- Opening Delimiter -

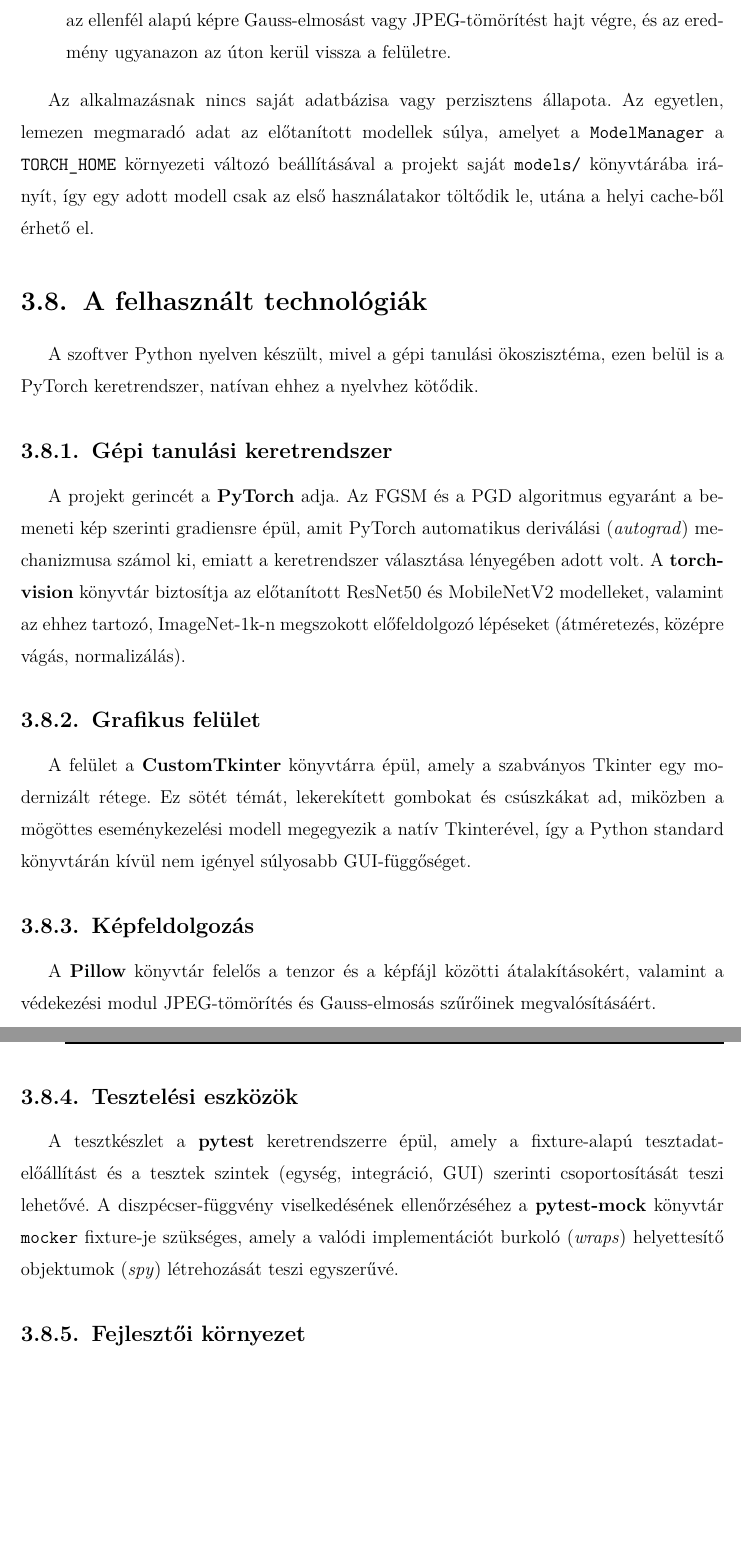
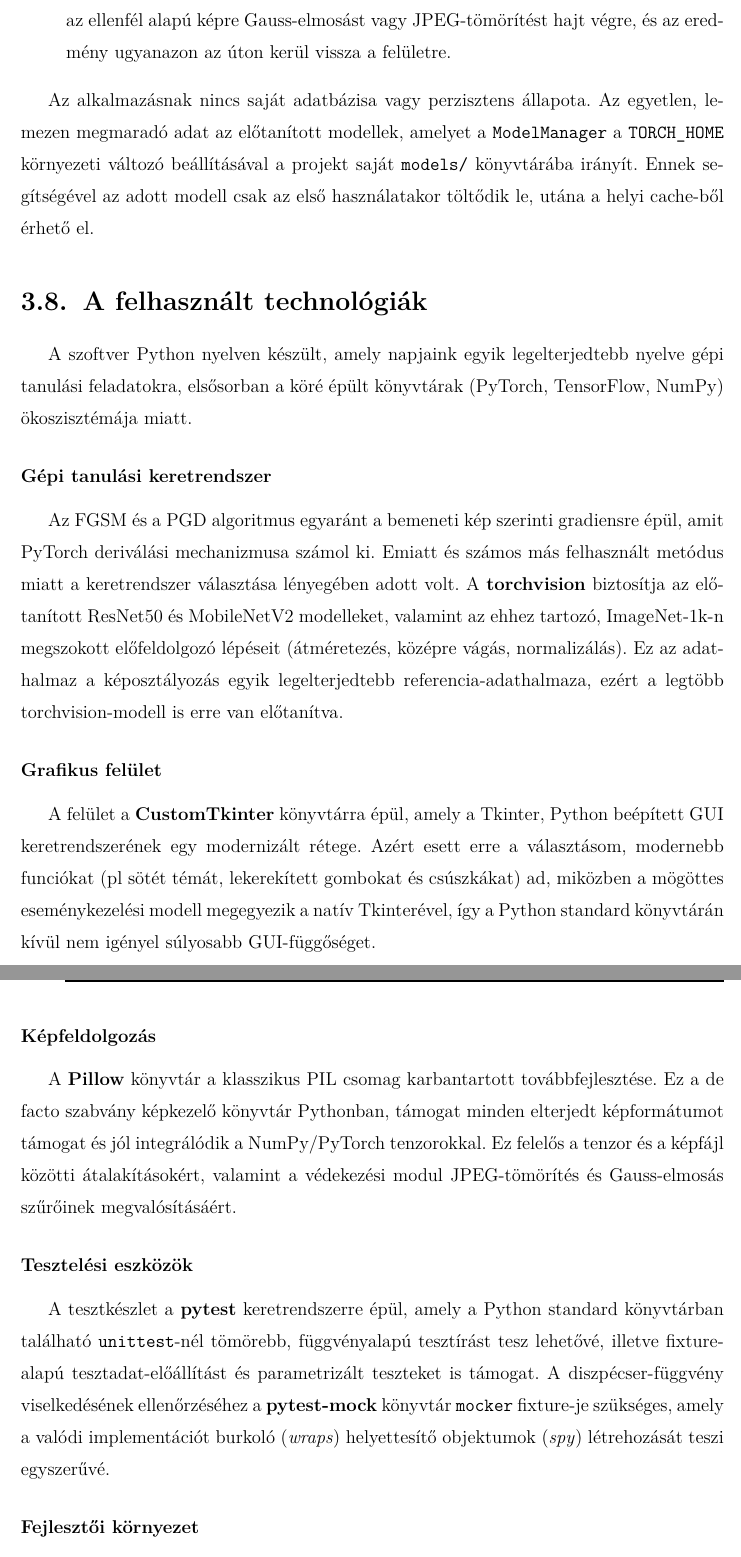
Before and after one commit to Gabrity/Szakdolgozat_Latex, a LaTeX thesis (dolgozat/Gabrity_Gabor_D9V09Z_Szakdolgozat.tex, which reads dolgozat/Gabrity_Gabor_D9V09Z_Szakdolgozat_body.tex): two parts of pages 25 and 26 of 37, joined at a grey line, cut so that both start at the same text, the shorter picture padded with empty space. Compiled offline with pdfLaTeX.

Commit message:
felhasznált tech végelegs

```diff
--- a/dolgozat/Gabrity_Gabor_D9V09Z_Szakdolgozat_body.tex
+++ b/dolgozat/Gabrity_Gabor_D9V09Z_Szakdolgozat_body.tex
@@ -545,34 +545,37 @@ Egy tipikus támadás végrehajtása során az adat a következő lépéseken ha
 \end{enumerate}
 
 Az alkalmazásnak nincs saját adatbázisa vagy perzisztens állapota.
-Az egyetlen, lemezen megmaradó adat az előtanított modellek súlya, amelyet a \texttt{ModelManager} a
-\texttt{TORCH\_HOME} környezeti változó beállításával a projekt saját \texttt{models/} könyvtárába irányít, így
-egy adott modell csak az első használatakor töltődik le, utána a helyi cache-ből érhető el.
+Az egyetlen, lemezen megmaradó adat az előtanított modellek, amelyet a \texttt{ModelManager} a
+\texttt{TORCH\_HOME} környezeti változó beállításával a projekt saját \texttt{models/} könyvtárába irányít.
+Ennek segítségével az adott modell csak az első használatakor töltődik le, utána a helyi cache-ből érhető el.
 
 \section{A felhasznált technológiák}
-A szoftver Python nyelven készült, mivel a gépi tanulási ökoszisztéma, ezen belül is a PyTorch keretrendszer, natívan ehhez a nyelvhez kötődik.
+A szoftver Python nyelven készült, amely napjaink egyik legelterjedtebb nyelve gépi tanulási feladatokra, elsősorban a köré épült könyvtárak (PyTorch, TensorFlow, NumPy)
+ökoszisztémája miatt.
 
-\subsection{Gépi tanulási keretrendszer}
-A projekt gerincét a \textbf{PyTorch} adja.
-Az FGSM és a PGD algoritmus egyaránt a bemeneti kép szerinti gradiensre épül, amit PyTorch automatikus deriválási (\textit{autograd}) mechanizmusa
-számol ki, emiatt a keretrendszer választása lényegében adott volt.
-A \textbf{torchvision} könyvtár biztosítja az előtanított ResNet50 és MobileNetV2 modelleket, valamint az ehhez tartozó, ImageNet-1k-n megszokott
-előfeldolgozó lépéseket (átméretezés, középre vágás, normalizálás).
+\subsubsection{Gépi tanulási keretrendszer}
+Az FGSM és a PGD algoritmus egyaránt a bemeneti kép szerinti gradiensre épül, amit PyTorch deriválási mechanizmusa számol ki.
+Emiatt és számos más felhasznált metódus miatt a keretrendszer választása lényegében adott volt.
+A \textbf{torchvision} biztosítja az előtanított ResNet50 és MobileNetV2 modelleket, valamint az ehhez tartozó, ImageNet-1k-n
+megszokott előfeldolgozó lépéseit (átméretezés, középre vágás, normalizálás).
+Ez az adathalmaz a képosztályozás egyik legelterjedtebb referencia-adathalmaza, ezért a legtöbb torchvision-modell is erre van előtanítva.
 
-\subsection{Grafikus felület}
-A felület a \textbf{CustomTkinter} könyvtárra épül, amely a szabványos Tkinter egy modernizált rétege.
-Ez sötét témát, lekerekített gombokat és csúszkákat ad, miközben a mögöttes eseménykezelési modell megegyezik a natív Tkinterével, így a Python
-standard könyvtárán kívül nem igényel súlyosabb GUI-függőséget.
+\subsubsection{Grafikus felület}
+A felület a \textbf{CustomTkinter} könyvtárra épül, amely a Tkinter, Python beépített GUI keretrendszerének egy modernizált rétege.
+Azért esett erre a választásom, modernebb funciókat (pl sötét témát, lekerekített gombokat és csúszkákat) ad, miközben a mögöttes eseménykezelési modell
+megegyezik a natív Tkinterével, így a Python standard könyvtárán kívül nem igényel súlyosabb GUI-függőséget.
 
-\subsection{Képfeldolgozás}
-A \textbf{Pillow} könyvtár felelős a tenzor és a képfájl közötti átalakításokért, valamint a védekezési modul JPEG-tömörítés és Gauss-elmosás
-szűrőinek megvalósításáért.
+\subsubsection{Képfeldolgozás}
+A \textbf{Pillow} könyvtár a klasszikus PIL csomag karbantartott továbbfejlesztése.
+Ez a de facto szabvány képkezelő könyvtár Pythonban, támogat minden elterjedt képformátumot támogat és jól integrálódik a NumPy/PyTorch tenzorokkal.
+Ez felelős a tenzor és a képfájl közötti átalakításokért, valamint a védekezési modul JPEG-tömörítés és Gauss-elmosás szűrőinek
+megvalósításáért.
 
-\subsection{Tesztelési eszközök}
-A tesztkészlet a \textbf{pytest} keretrendszerre épül, amely a fixture-alapú tesztadat-előállítást és a tesztek szintek (egység, integráció, GUI)
-szerinti csoportosítását teszi lehetővé.
+\subsubsection{Tesztelési eszközök}
+A tesztkészlet a \textbf{pytest} keretrendszerre épül, amely a Python standard könyvtárban található \texttt{unittest}-nél tömörebb,
+függvényalapú tesztírást tesz lehetővé, illetve fixture-alapú tesztadat-előállítást és parametrizált teszteket is támogat.
 A diszpécser-függvény viselkedésének ellenőrzéséhez a \textbf{pytest-mock} könyvtár \texttt{mocker} fixture-je szükséges, amely a valódi
 implementációt burkoló (\textit{wraps}) helyettesítő objektumok (\textit{spy}) létrehozását teszi egyszerűvé.
 
-\subsection{Fejlesztői környezet}
+\subsubsection{Fejlesztői környezet}
 A függőségek izolálására Python virtuális környezet (\texttt{.venv}) szolgál.
```
Also changed, not shown: dolgozat/Gabrity_Gabor_D9V09Z_Szakdolgozat.pdf, dolgozat/Gabrity_Gabor_D9V09Z_Szakdolgozat_body.tex (6 more changed lines), 4 other files.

- Closing Delimiter -

• _Work order_:
For the string "subsubsection", tally the lines above that contain it and give only the figure.

• _Solved exercise_:
5